Released: 4 December 1964 (UK), 14 June 1965 (US)
Beatles For Sale
PersonnelJohn Lennon: vocals, lead guitar, acoustic rhythm guitar
Paul McCartney: vocals, bass, piano
George Harrison: acoustic guitar
Ringo Starr: drums, timpani
Written mostly by Paul McCartney, Every Little Thing was sung by him and John Lennon for The Beatles’ fourth album, Beatles For Sale.
McCartney initially hoped it would be the follow-up single to A Hard Day’s Night, although this wasn’t to be. In America, Every Little Thing was released in 1965 on the Beatles VI album.
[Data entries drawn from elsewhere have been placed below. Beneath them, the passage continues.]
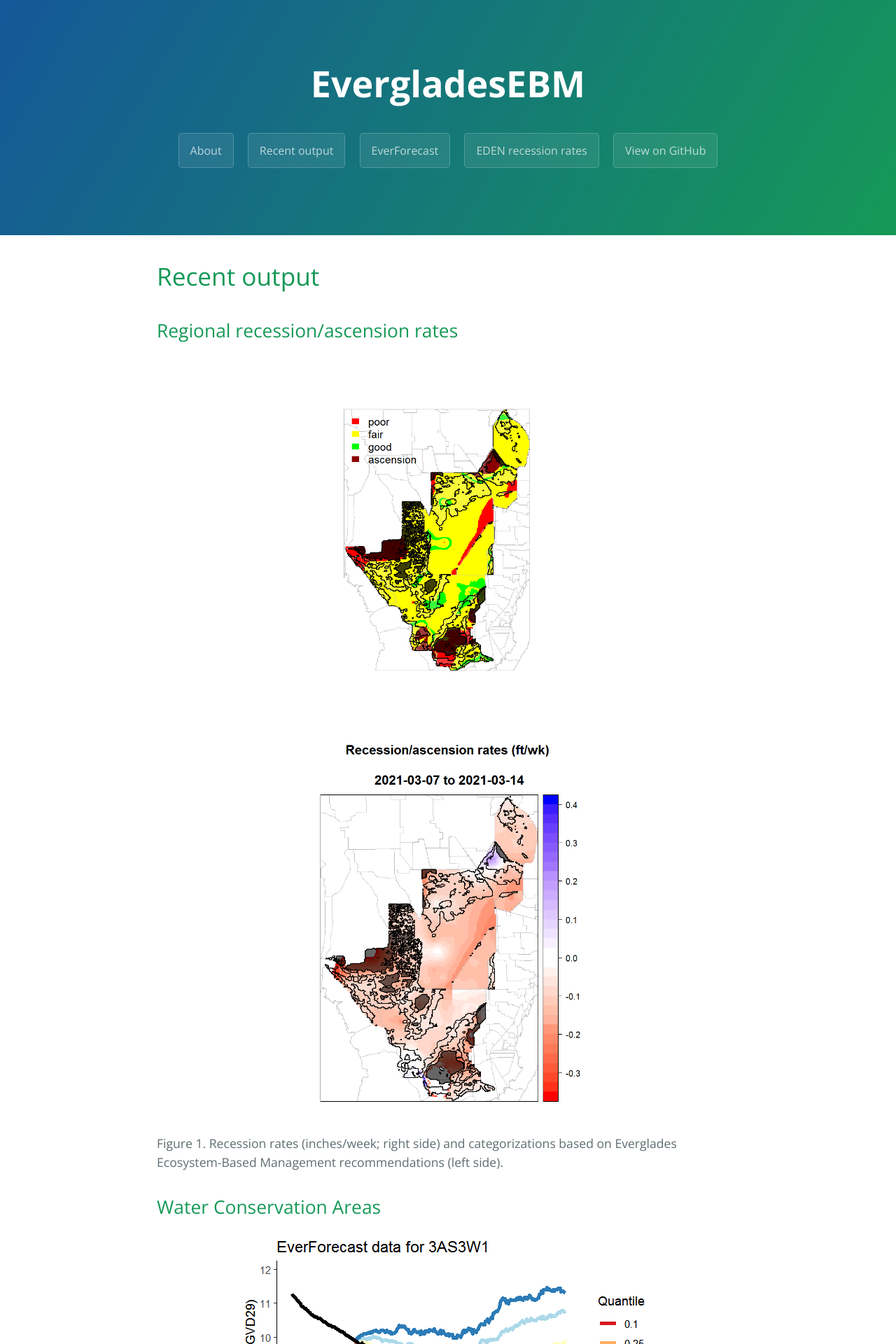
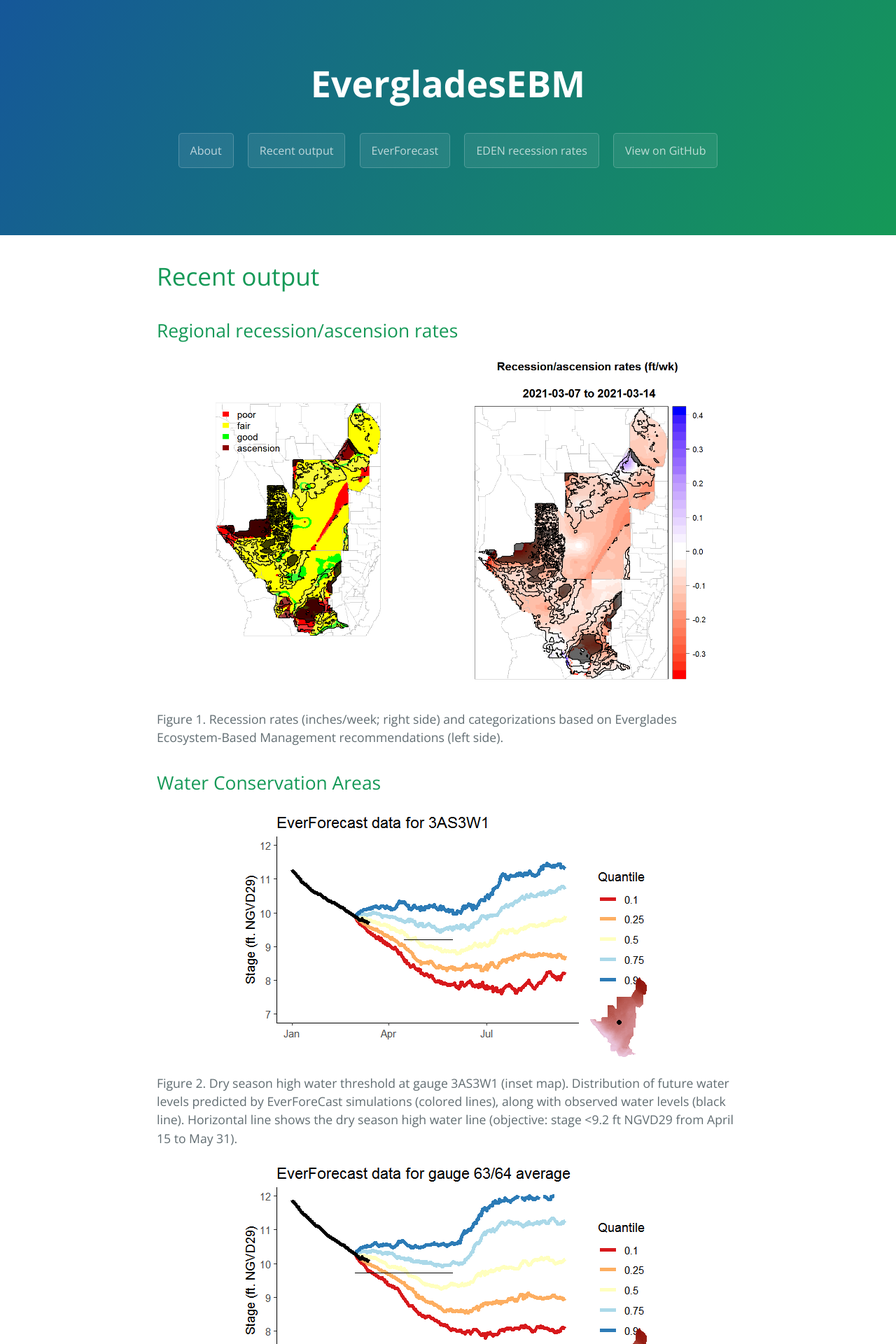
Before and after one commit to troyhill/EvergladesEBM, a Jekyll site: the page built from docs/output.md, in a window 1280 px wide. Shown: the top 1920 px of the page at 70% size. Built offline with Jekyll 4.4.1, drawn with Linux system fonts in a browser that asks for light colours.

Commit message:
size adjustment

```diff
--- a/docs/output.md
+++ b/docs/output.md
@@ -10,8 +10,7 @@ filename: output
 ## Regional recession/ascension rates
 
 <p align="middle">
-  <img src="{{site.url}}/figures/recession_EDEN_ibis.png" width="450" />
-  <img src="{{site.url}}/figures/recession_EDEN.png" width="450" />
+  <img src="{{site.url}}/figures/recession_EDEN_ibis.png" width="400" /><img src="{{site.url}}/figures/recession_EDEN.png" width="400" />
 </p>
 
 
```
Every Little Thing, like most of the stuff I did, was my attempt at the next single. I remember playing it for Brian backstage somewhere. He had assembled a few people. It was one of those meetings – ‘Oh, we have to do some recordings, who’s got what?’ and we played a few at Brian. We didn’t often check things with Brian, in fact I just remember it in connection with this because I thought it was very catchy. I played it amongst a few songs; it was something I thought was quite good but it became an album filler rather than the great almighty single. It didn’t have quite what was required.
Many Years From Now, Barry Miles
The song was written in August 1964 during The Beatles’ first full US tour.
John and I got this one written in Atlantic City during our last tour of the States. John does the guitar riff for this one, and George is on acoustic. Ringo bashes some timpani drums for the big noises you hear.
The Beatles Off The Record, Keith Badman
A devotional love song, most likely written with Jane Asher in mind, Every Little Thing is as emotionally revealing as any of Lennon’s songs on Beatles For Sale. Although the music was less successful, the lyrics are among McCartney’s most succinct and tender on the album.
In the studio
The Beatles began recording Every Little Thing on 29 September 1964. They taped four takes, the last of which was temporarily considered the best.
They returned to it the following day, recording a further five attempts. It was a light-hearted session, as recounted by Beatles historian Mark Lewisohn:
Take six was aborted when Paul burped a vocal instead of singing it, take seven was complete but ended in uproarious laughter. And Ringo was having fun with an instrument new to Beatles recordings – timpani. This appeared for the first time on take nine, along with the guitar intro and piano piece.
The Complete Beatles Recording Sessions